_Itemized modification records_

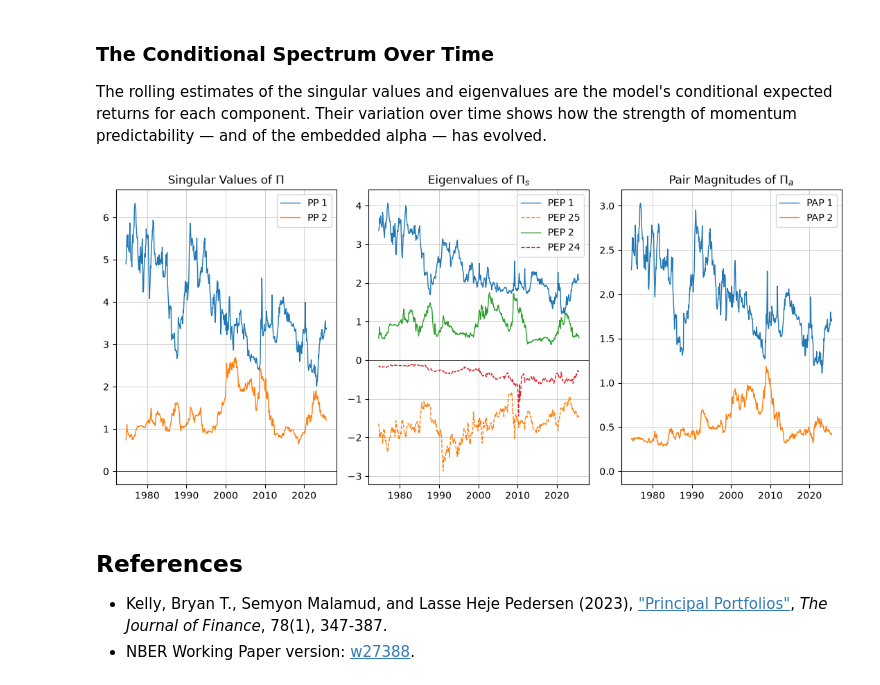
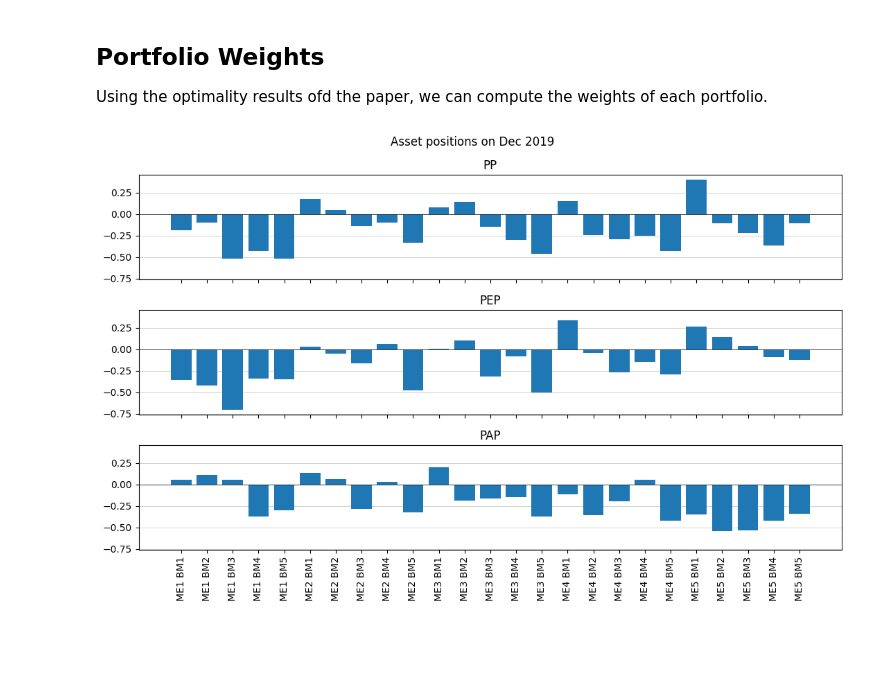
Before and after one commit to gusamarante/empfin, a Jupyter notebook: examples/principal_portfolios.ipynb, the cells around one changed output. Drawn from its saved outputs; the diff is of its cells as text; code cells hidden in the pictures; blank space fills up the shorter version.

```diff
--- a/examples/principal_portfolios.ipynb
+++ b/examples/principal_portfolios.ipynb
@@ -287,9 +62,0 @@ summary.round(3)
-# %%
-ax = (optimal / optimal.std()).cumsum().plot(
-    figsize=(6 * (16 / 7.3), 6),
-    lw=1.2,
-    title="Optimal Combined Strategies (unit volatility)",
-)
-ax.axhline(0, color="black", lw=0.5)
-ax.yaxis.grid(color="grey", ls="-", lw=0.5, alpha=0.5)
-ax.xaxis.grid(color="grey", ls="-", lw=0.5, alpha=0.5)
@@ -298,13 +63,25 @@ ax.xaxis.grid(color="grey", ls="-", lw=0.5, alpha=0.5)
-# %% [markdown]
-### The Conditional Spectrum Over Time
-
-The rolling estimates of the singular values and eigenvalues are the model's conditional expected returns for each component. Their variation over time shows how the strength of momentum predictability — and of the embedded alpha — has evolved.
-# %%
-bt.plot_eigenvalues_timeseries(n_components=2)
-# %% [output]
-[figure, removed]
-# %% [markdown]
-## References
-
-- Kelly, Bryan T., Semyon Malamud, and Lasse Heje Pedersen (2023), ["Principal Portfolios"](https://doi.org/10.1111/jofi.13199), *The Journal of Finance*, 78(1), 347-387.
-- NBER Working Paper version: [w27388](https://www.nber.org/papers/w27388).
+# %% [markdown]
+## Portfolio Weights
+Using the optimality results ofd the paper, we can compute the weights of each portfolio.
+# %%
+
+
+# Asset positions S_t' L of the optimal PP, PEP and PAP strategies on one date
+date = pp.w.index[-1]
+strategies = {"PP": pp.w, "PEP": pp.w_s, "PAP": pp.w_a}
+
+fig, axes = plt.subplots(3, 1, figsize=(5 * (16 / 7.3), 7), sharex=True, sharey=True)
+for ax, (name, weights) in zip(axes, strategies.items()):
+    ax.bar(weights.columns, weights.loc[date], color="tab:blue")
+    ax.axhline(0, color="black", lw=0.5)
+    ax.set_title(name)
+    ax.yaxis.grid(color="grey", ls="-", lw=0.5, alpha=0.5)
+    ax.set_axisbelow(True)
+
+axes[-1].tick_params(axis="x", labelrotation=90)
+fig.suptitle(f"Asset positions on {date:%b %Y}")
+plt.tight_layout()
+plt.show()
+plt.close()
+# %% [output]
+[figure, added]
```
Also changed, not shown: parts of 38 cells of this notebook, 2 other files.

_Activity_
If the word "grid" appears in a line above, copy that line.

_Response to the task_
-ax.yaxis.grid(color="grey", ls="-", lw=0.5, alpha=0.5)
-ax.xaxis.grid(color="grey", ls="-", lw=0.5, alpha=0.5)
@@ -298,13 +63,25 @@ ax.xaxis.grid(color="grey", ls="-", lw=0.5, alpha=0.5)
+    ax.yaxis.grid(color="grey", ls="-", lw=0.5, alpha=0.5)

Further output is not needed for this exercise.